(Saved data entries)
──────────
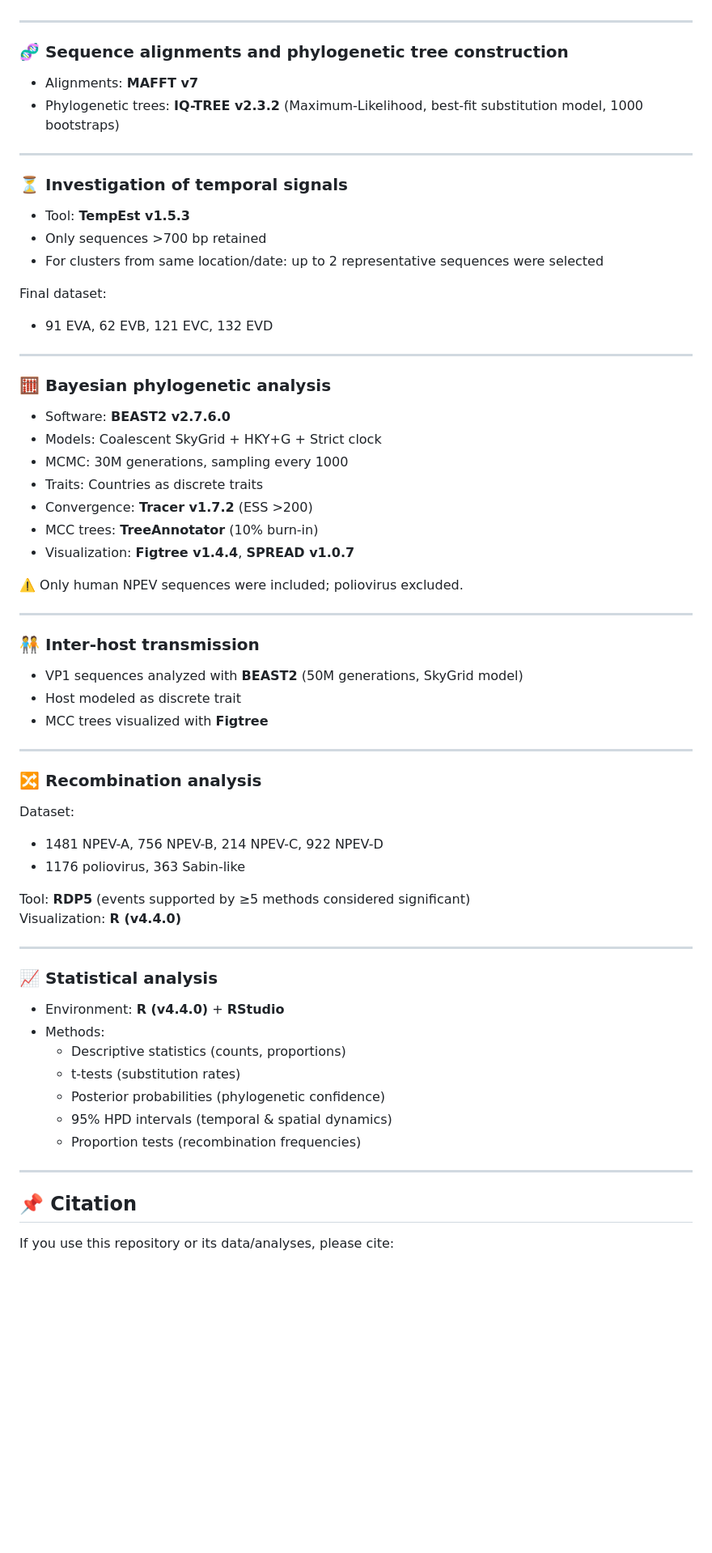
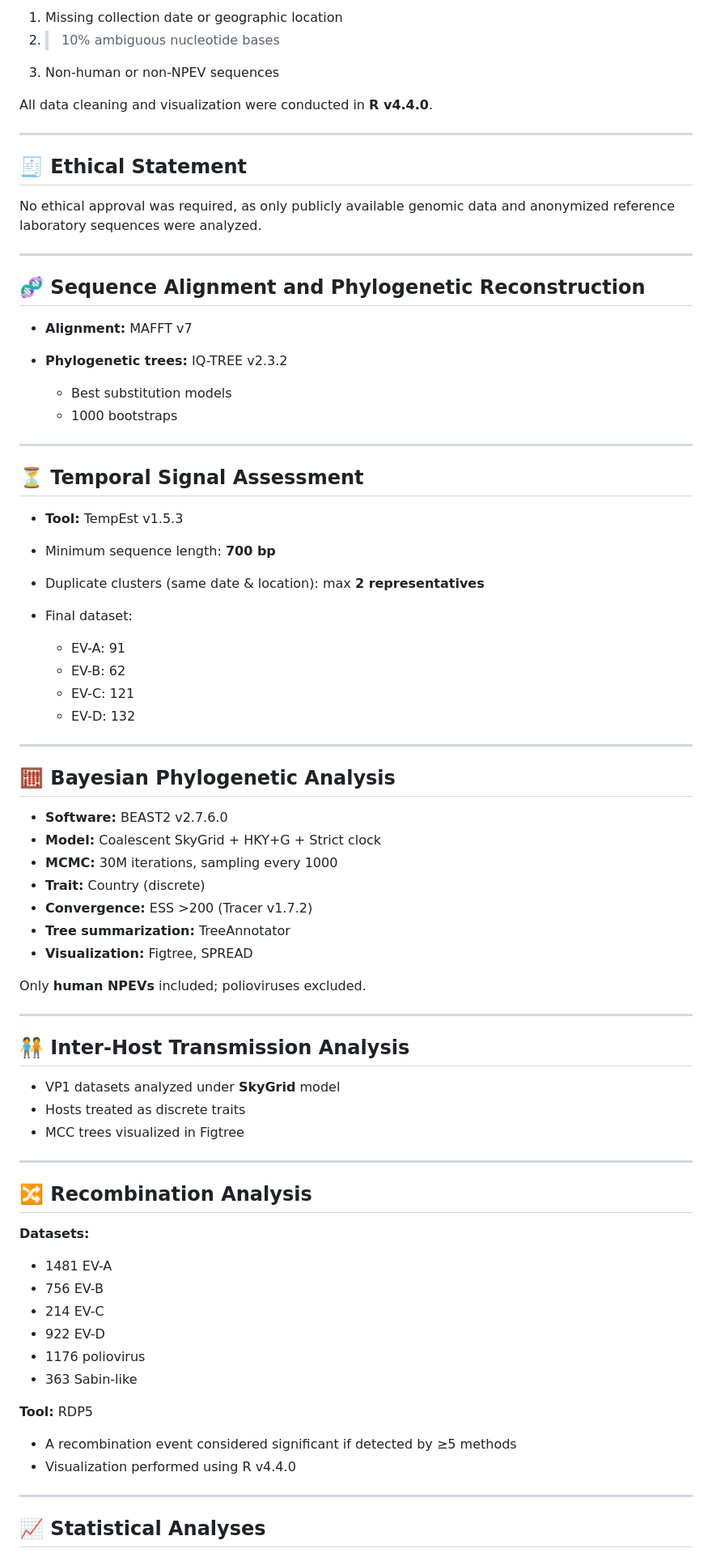
Before and after one commit to Serigne-Fallu/Recent-molecular-epidemiology-of-non-polio-enteroviruses-in-Africa, a Markdown page: README.md, the part around one of its changes. Shown at 81% size. Rendered like a GitHub page; blank space fills up the shorter version.

```diff
--- a/README.md
+++ b/README.md
@@ -49,63 +64,80 @@ No ethical approval was required since only publicly available genomic data and
+1. Missing collection date or geographic location
+2. > 10% ambiguous nucleotide bases
+3. Non-human or non-NPEV sequences
+
+All data cleaning and visualization were conducted in **R v4.4.0**.
 
 ---
 
-### 🧬 Sequence alignments and phylogenetic tree construction
-- Alignments: **MAFFT v7**
-- Phylogenetic trees: **IQ-TREE v2.3.2** (Maximum-Likelihood, best-fit substitution model, 1000 bootstraps)
+## 🧾 Ethical Statement
+
+No ethical approval was required, as only publicly available genomic data and anonymized reference laboratory sequences were analyzed.
 
 ---
 
-### ⏳ Investigation of temporal signals
-- Tool: **TempEst v1.5.3**
-- Only sequences >700 bp retained
-- For clusters from same location/date: up to 2 representative sequences were selected
+## 🧬 Sequence Alignment and Phylogenetic Reconstruction
 
-Final dataset:
-- 91 EVA, 62 EVB, 121 EVC, 132 EVD
+* **Alignment:** MAFFT v7
+* **Phylogenetic trees:** IQ-TREE v2.3.2
+
+  * Best substitution models
+  * 1000 bootstraps
 
 ---
 
-### 🧮 Bayesian phylogenetic analysis
-- Software: **BEAST2 v2.7.6.0**
-- Models: Coalescent SkyGrid + HKY+G + Strict clock
-- MCMC: 30M generations, sampling every 1000
-- Traits: Countries as discrete traits
-- Convergence: **Tracer v1.7.2** (ESS >200)
-- MCC trees: **TreeAnnotator** (10% burn-in)
-- Visualization: **Figtree v1.4.4**, **SPREAD v1.0.7**
+## ⏳ Temporal Signal Assessment
 
-⚠️ Only human NPEV sequences were included; poliovirus excluded.
+* **Tool:** TempEst v1.5.3
+* Minimum sequence length: **700 bp**
+* Duplicate clusters (same date & location): max **2 representatives**
+* Final dataset:
+
+  * EV-A: 91
+  * EV-B: 62
+  * EV-C: 121
+  * EV-D: 132
 
 ---
 
-### 🧑‍🤝‍🧑 Inter-host transmission
-- VP1 sequences analyzed with **BEAST2** (50M generations, SkyGrid model)
-- Host modeled as discrete trait
-- MCC trees visualized with **Figtree**
+## 🧮 Bayesian Phylogenetic Analysis
+
+* **Software:** BEAST2 v2.7.6.0
+* **Model:** Coalescent SkyGrid + HKY+G + Strict clock
+* **MCMC:** 30M iterations, sampling every 1000
+* **Trait:** Country (discrete)
+* **Convergence:** ESS >200 (Tracer v1.7.2)
+* **Tree summarization:** TreeAnnotator
+* **Visualization:** Figtree, SPREAD
+
+Only **human NPEVs** included; polioviruses excluded.
 
 ---
 
-### 🔀 Recombination analysis
-Dataset:
-- 1481 NPEV-A, 756 NPEV-B, 214 NPEV-C, 922 NPEV-D
-- 1176 poliovirus, 363 Sabin-like
+## 🧑‍🤝‍🧑 Inter-Host Transmission Analysis
 
-Tool: **RDP5** (events supported by ≥5 methods considered significant)
-Visualization: **R (v4.4.0)**
+* VP1 datasets analyzed under **SkyGrid** model
+* Hosts treated as discrete traits
+* MCC trees visualized in Figtree
 
 ---
 
-### 📈 Statistical analysis
-- Environment: **R (v4.4.0)** + **RStudio**
-- Methods:
-  - Descriptive statistics (counts, proportions)
-  - t-tests (substitution rates)
-  - Posterior probabilities (phylogenetic confidence)
-  - 95% HPD intervals (temporal & spatial dynamics)
-  - Proportion tests (recombination frequencies)
+## 🔀 Recombination Analysis
+
+**Datasets:**
+
+* 1481 EV-A
+* 756 EV-B
+* 214 EV-C
+* 922 EV-D
+* 1176 poliovirus
+* 363 Sabin-like
+
+**Tool:** RDP5
+
+* A recombination event considered significant if detected by ≥5 methods
+* Visualization performed using R v4.4.0
 
 ---
 
-## 📌 Citation
-If you use this repository or its data/analyses, please cite:
+## 📈 Statistical Analyses
 
```
Also changed, not shown: other parts of README.md (+62 -34 lines).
──────────
Every line of the data that includes the word "generations" should be copied.

-- MCMC: 30M generations, sampling every 1000
-- VP1 sequences analyzed with **BEAST2** (50M generations, SkyGrid model)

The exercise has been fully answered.